Scan the records for the string "carried", then copy each line that has it.

### SUPPLIED DATA

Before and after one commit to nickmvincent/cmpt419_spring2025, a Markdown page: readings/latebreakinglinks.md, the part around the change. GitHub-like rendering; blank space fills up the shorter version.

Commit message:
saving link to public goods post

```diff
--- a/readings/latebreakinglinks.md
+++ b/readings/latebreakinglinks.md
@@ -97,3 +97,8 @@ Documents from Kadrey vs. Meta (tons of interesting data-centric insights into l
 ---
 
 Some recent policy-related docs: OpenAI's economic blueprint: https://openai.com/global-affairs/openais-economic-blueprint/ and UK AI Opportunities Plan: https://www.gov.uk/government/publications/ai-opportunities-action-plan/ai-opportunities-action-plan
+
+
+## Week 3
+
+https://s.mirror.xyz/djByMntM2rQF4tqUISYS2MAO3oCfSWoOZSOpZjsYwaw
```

######
### SUPPLIED DATA

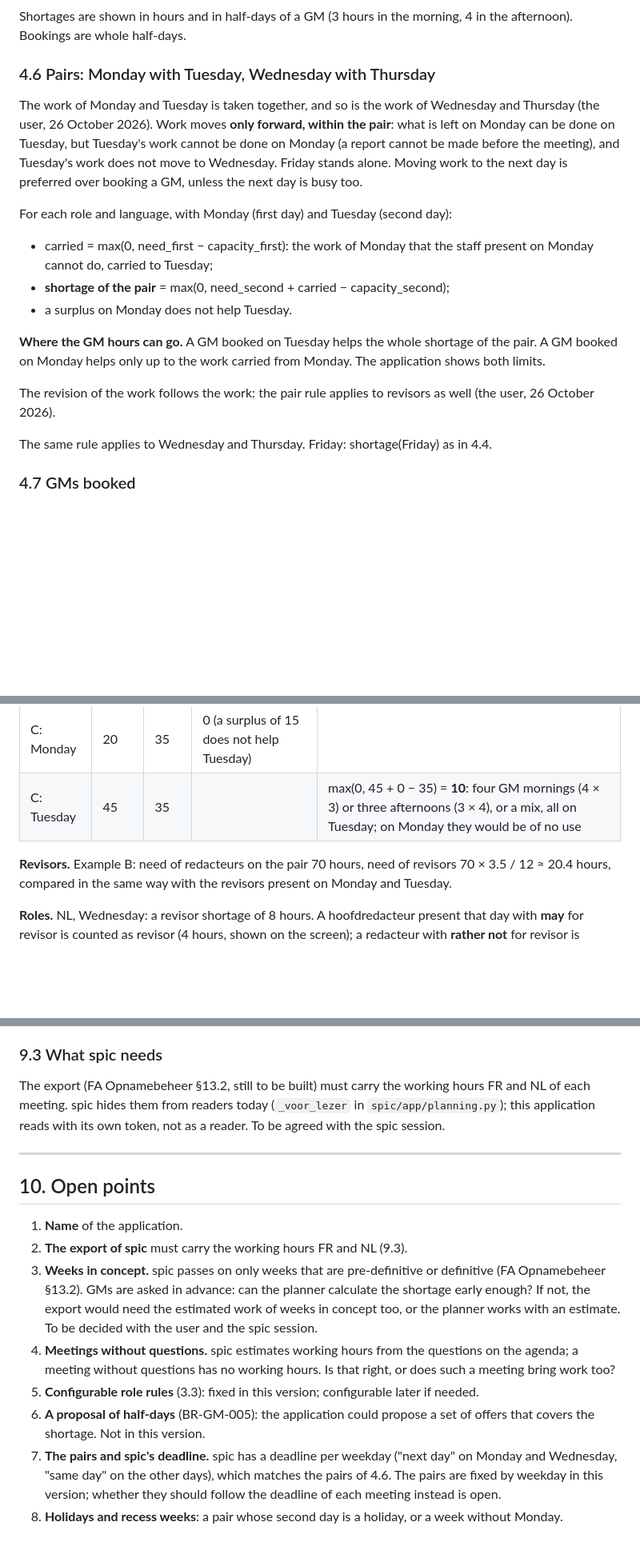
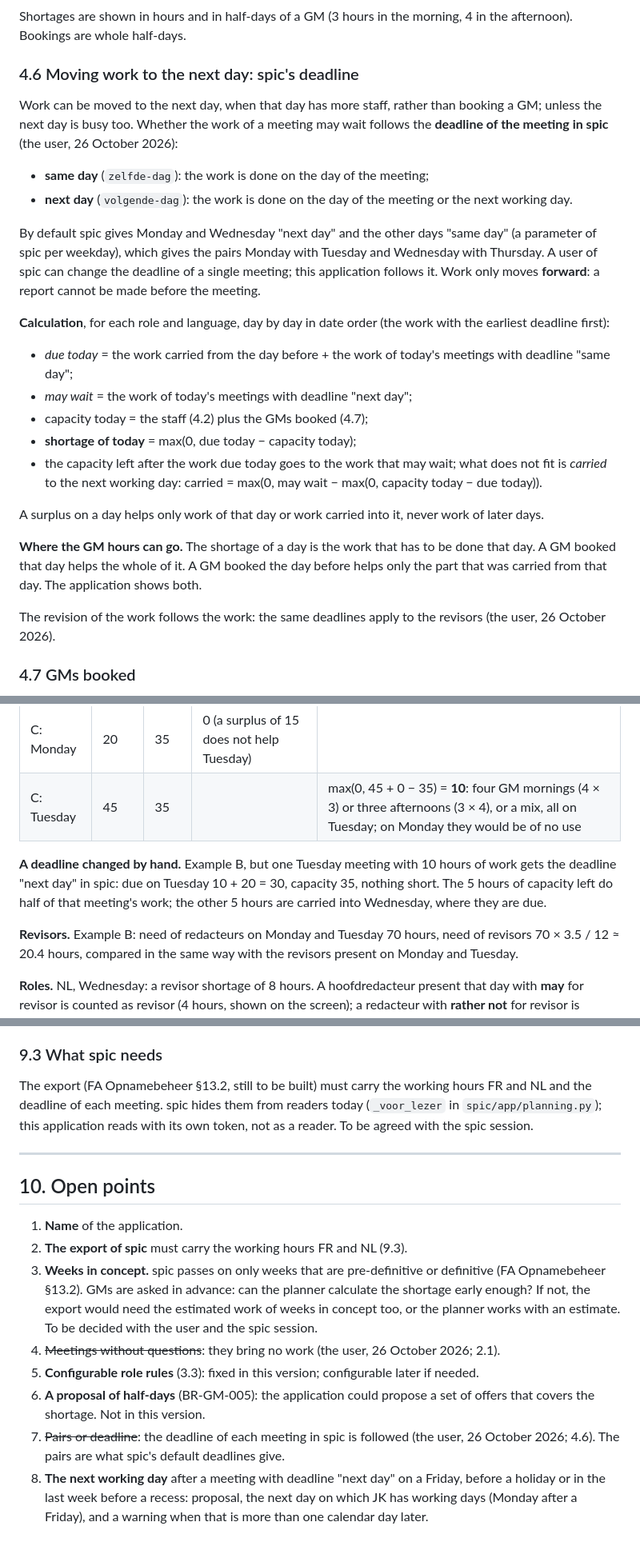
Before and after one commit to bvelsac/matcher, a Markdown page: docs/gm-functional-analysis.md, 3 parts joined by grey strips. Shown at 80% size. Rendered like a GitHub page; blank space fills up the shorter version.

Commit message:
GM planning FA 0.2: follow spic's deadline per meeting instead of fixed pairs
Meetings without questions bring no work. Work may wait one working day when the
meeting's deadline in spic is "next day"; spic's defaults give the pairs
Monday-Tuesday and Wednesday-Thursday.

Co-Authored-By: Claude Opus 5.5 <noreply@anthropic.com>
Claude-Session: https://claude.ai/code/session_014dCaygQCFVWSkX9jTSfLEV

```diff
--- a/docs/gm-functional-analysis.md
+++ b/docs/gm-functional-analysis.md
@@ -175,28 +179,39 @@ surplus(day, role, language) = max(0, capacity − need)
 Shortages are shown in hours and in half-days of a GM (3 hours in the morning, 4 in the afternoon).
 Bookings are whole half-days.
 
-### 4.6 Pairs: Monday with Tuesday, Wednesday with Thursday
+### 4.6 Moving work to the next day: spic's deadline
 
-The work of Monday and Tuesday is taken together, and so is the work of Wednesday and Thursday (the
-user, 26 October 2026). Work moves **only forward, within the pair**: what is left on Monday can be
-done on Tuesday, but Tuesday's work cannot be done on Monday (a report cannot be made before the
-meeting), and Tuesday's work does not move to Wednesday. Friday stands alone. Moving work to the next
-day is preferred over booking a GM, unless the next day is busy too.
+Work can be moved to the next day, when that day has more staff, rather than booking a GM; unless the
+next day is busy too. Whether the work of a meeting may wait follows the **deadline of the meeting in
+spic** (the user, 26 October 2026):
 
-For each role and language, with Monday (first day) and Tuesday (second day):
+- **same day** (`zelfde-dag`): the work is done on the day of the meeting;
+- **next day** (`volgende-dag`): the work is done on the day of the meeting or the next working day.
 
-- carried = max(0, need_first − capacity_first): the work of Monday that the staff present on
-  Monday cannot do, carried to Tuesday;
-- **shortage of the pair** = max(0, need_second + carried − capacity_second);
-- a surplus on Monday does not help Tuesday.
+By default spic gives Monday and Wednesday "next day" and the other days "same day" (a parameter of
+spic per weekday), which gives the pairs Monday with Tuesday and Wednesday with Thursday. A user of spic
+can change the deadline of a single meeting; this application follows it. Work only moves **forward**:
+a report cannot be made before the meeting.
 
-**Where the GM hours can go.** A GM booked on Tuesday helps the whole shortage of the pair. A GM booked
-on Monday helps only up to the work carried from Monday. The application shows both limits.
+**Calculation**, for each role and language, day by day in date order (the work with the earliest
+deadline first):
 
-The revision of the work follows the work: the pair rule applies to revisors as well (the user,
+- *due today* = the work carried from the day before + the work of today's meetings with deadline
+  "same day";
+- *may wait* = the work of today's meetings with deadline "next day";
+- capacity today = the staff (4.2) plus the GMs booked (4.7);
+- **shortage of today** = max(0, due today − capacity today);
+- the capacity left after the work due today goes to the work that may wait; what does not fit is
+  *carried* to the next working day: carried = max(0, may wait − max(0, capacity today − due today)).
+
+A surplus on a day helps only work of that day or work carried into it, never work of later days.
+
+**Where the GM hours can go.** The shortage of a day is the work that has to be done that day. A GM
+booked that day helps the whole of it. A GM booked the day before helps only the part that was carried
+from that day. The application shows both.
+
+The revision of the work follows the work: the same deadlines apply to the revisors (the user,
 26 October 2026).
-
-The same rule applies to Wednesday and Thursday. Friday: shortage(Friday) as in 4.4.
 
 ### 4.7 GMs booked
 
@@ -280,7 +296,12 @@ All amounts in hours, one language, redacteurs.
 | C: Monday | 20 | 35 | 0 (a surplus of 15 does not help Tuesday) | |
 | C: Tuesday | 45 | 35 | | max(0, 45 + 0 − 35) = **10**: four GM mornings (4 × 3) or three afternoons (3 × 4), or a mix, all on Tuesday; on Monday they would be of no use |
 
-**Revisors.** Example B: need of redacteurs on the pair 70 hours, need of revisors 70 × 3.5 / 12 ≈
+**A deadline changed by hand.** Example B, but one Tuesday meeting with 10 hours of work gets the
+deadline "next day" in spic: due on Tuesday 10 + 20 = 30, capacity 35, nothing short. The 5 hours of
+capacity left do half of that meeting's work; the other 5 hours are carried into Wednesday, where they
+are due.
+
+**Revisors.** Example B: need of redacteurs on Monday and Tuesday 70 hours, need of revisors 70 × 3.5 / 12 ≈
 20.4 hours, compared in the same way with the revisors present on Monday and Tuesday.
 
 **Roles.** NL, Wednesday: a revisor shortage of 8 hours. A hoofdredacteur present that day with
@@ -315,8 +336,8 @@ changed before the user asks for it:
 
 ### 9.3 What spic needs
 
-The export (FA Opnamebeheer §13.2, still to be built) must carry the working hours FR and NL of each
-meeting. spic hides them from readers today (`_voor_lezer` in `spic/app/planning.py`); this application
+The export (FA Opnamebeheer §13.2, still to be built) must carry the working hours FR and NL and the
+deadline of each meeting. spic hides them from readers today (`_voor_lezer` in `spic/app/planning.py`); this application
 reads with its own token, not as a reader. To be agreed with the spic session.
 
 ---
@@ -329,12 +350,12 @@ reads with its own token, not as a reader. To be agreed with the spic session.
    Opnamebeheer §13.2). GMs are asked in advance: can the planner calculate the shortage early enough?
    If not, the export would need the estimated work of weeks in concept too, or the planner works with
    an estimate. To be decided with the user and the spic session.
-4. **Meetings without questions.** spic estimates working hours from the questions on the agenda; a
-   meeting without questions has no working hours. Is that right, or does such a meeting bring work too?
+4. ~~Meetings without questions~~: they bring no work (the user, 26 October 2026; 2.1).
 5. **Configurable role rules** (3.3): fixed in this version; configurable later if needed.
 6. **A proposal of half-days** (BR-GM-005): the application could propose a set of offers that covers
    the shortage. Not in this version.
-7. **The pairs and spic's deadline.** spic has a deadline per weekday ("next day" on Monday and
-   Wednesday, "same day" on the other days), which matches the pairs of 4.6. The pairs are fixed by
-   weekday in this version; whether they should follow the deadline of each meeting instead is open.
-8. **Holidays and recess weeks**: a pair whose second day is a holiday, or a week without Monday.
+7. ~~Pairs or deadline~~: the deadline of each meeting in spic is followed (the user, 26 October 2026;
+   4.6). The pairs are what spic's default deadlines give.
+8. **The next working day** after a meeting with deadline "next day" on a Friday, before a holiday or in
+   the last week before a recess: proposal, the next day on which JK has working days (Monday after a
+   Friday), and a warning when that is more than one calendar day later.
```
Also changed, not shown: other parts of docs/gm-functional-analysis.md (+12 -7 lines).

######
### SUPPLIED DATA

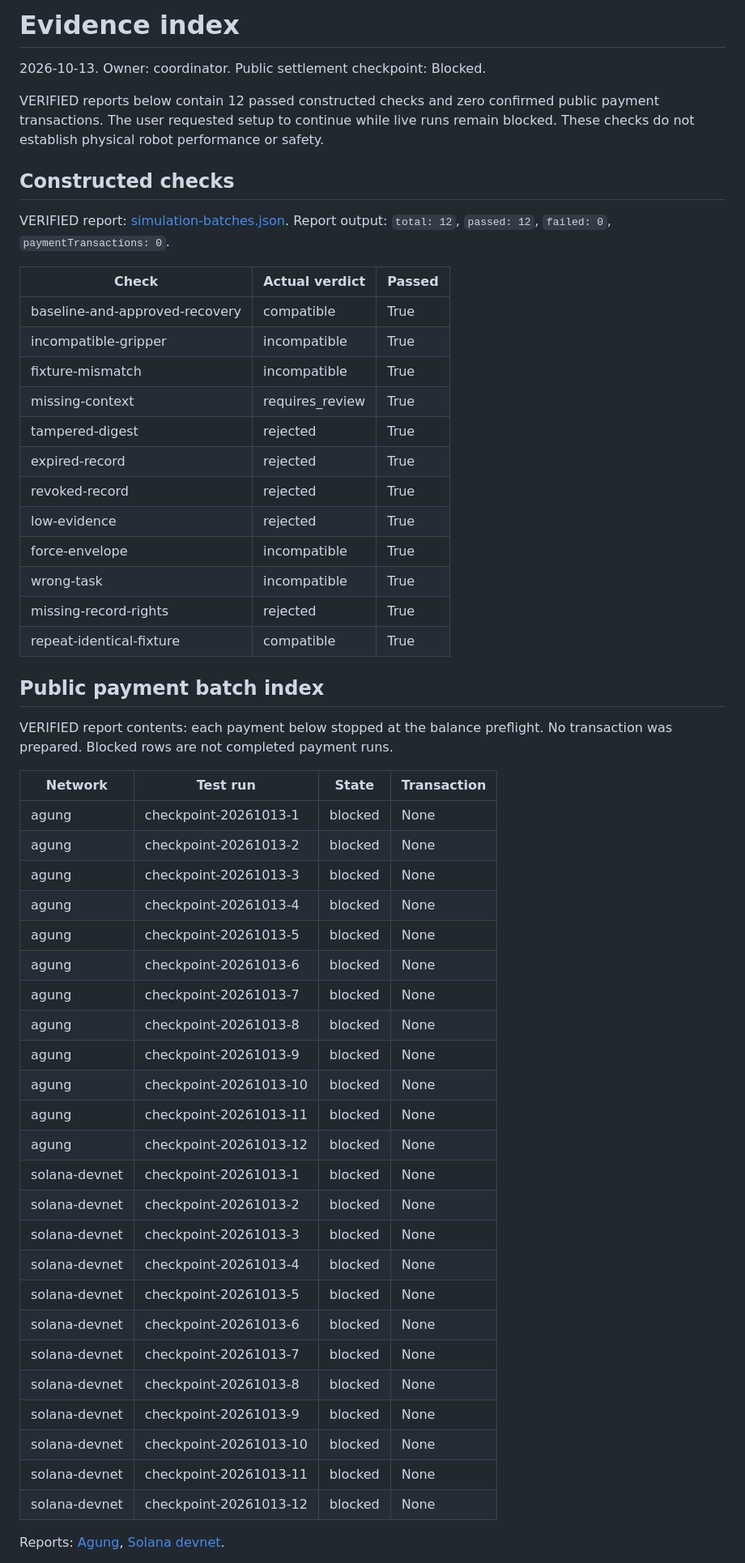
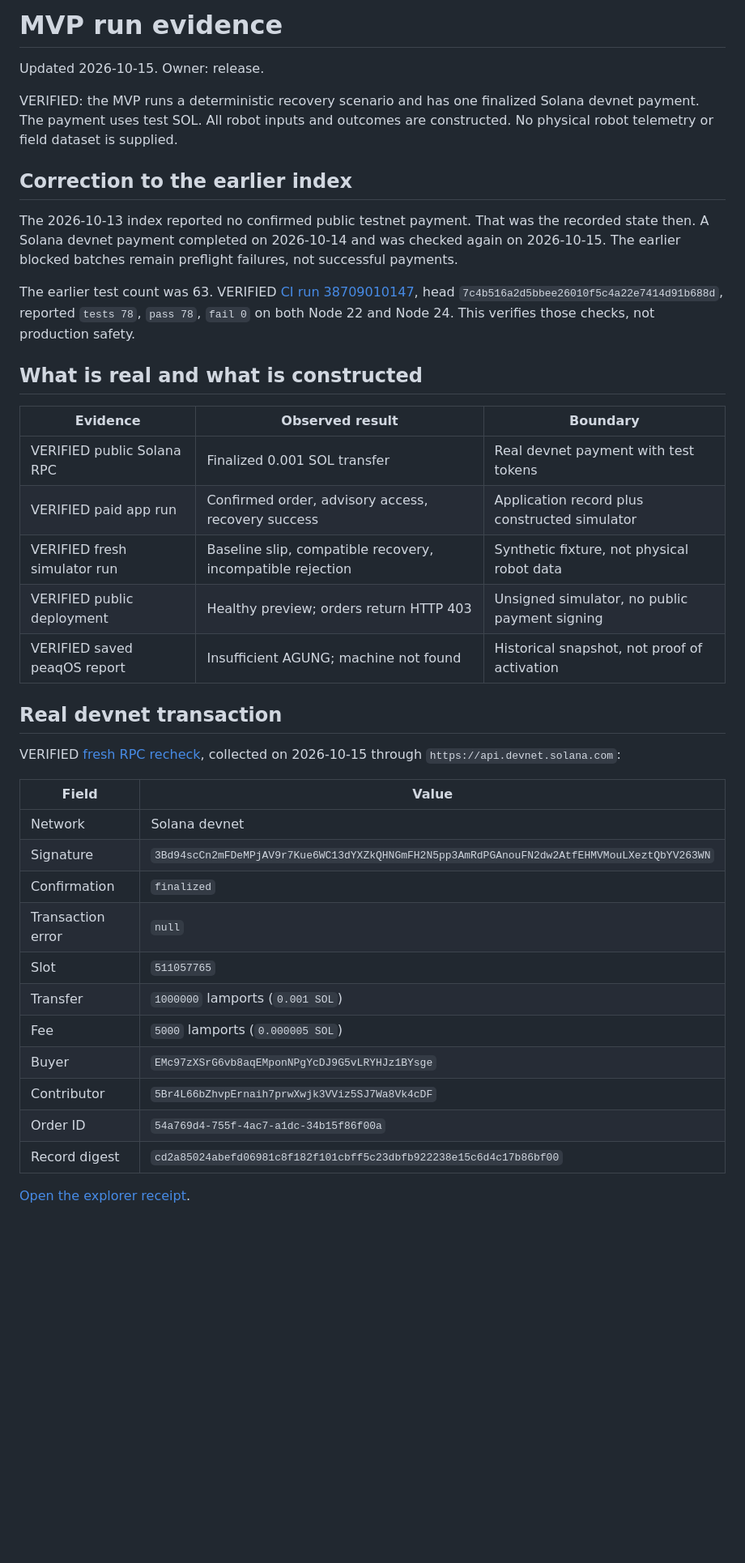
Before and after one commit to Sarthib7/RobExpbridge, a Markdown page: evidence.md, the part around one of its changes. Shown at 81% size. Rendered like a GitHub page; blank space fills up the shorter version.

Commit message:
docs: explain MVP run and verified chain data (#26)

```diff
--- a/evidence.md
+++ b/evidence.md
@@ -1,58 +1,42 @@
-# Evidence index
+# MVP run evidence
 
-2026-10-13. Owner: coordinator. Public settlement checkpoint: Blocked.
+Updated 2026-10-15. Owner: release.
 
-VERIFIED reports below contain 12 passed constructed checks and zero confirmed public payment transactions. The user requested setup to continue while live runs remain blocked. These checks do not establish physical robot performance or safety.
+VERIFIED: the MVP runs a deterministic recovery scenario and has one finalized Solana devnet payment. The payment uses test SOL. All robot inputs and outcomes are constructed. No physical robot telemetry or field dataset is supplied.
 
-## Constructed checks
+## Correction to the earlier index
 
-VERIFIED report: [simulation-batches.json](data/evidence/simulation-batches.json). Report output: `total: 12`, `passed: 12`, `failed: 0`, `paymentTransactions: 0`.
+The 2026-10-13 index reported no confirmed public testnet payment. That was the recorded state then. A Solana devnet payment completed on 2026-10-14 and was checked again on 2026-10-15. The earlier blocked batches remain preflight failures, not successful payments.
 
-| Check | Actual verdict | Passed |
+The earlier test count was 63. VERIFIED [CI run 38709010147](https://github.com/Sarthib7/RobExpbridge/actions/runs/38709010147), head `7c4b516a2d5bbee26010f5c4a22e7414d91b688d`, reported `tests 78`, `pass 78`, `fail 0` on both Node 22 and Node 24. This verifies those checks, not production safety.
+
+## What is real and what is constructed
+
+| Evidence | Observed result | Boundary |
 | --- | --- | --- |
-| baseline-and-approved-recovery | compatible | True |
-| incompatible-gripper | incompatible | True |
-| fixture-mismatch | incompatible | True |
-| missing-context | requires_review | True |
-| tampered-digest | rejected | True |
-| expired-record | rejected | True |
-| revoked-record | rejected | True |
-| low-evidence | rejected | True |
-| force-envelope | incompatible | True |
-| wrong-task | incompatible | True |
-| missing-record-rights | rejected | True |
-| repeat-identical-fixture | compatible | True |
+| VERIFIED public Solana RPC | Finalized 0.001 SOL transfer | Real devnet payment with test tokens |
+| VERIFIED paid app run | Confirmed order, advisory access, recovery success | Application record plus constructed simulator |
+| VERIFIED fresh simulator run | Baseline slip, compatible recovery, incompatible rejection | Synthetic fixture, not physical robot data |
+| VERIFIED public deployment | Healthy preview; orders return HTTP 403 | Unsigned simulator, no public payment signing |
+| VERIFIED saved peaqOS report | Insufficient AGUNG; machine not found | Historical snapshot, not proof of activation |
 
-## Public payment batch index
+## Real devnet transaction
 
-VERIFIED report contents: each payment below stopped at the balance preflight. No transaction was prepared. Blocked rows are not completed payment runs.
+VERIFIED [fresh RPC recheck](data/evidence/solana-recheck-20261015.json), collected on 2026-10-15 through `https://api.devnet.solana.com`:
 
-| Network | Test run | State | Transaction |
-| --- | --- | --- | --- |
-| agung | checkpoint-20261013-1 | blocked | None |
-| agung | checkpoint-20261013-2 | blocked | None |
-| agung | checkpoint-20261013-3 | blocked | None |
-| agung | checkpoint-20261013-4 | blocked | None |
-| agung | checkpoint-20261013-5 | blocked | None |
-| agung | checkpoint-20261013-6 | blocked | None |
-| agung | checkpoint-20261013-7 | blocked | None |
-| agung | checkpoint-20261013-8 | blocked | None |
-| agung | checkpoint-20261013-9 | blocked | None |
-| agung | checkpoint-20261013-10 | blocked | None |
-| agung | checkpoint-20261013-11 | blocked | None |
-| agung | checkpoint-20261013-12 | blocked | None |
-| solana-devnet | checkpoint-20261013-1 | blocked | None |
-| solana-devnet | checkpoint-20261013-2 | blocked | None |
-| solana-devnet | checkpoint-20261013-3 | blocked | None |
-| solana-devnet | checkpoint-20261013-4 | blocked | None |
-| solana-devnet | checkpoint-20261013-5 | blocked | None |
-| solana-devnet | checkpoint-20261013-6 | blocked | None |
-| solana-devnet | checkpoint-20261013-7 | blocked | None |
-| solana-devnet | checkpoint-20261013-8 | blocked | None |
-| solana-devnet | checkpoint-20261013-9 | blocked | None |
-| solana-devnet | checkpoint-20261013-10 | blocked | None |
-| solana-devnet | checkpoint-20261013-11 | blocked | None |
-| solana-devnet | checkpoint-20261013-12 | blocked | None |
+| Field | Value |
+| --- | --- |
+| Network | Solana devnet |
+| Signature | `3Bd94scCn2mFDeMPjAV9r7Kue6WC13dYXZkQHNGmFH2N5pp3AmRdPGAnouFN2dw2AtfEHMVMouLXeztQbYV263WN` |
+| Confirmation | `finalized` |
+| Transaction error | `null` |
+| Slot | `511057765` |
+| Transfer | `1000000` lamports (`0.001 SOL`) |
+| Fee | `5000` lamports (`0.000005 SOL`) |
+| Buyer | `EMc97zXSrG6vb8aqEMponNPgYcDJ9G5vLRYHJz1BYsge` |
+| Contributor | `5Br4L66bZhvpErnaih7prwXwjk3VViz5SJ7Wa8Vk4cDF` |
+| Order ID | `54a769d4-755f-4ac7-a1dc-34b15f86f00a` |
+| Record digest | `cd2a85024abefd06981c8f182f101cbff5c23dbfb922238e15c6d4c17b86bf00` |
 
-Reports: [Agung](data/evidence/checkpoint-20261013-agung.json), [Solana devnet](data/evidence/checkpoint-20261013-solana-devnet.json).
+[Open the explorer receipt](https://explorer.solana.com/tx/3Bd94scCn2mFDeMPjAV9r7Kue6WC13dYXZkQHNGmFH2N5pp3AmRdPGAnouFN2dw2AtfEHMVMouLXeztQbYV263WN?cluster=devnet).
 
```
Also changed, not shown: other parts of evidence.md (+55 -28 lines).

######

■ REPLY TO THE EXERCISE ■
-- carried = max(0, need_first − capacity_first): the work of Monday that the staff present on
-  Monday cannot do, carried to Tuesday;
-- **shortage of the pair** = max(0, need_second + carried − capacity_second);
-on Monday helps only up to the work carried from Monday. The application shows both limits.
+- *due today* = the work carried from the day before + the work of today's meetings with deadline
+  *carried* to the next working day: carried = max(0, may wait − max(0, capacity today − due today)).
+A surplus on a day helps only work of that day or work carried into it, never work of later days.
+booked that day helps the whole of it. A GM booked the day before helps only the part that was carried
+capacity left do half of that meeting's work; the other 5 hours are carried into Wednesday, where they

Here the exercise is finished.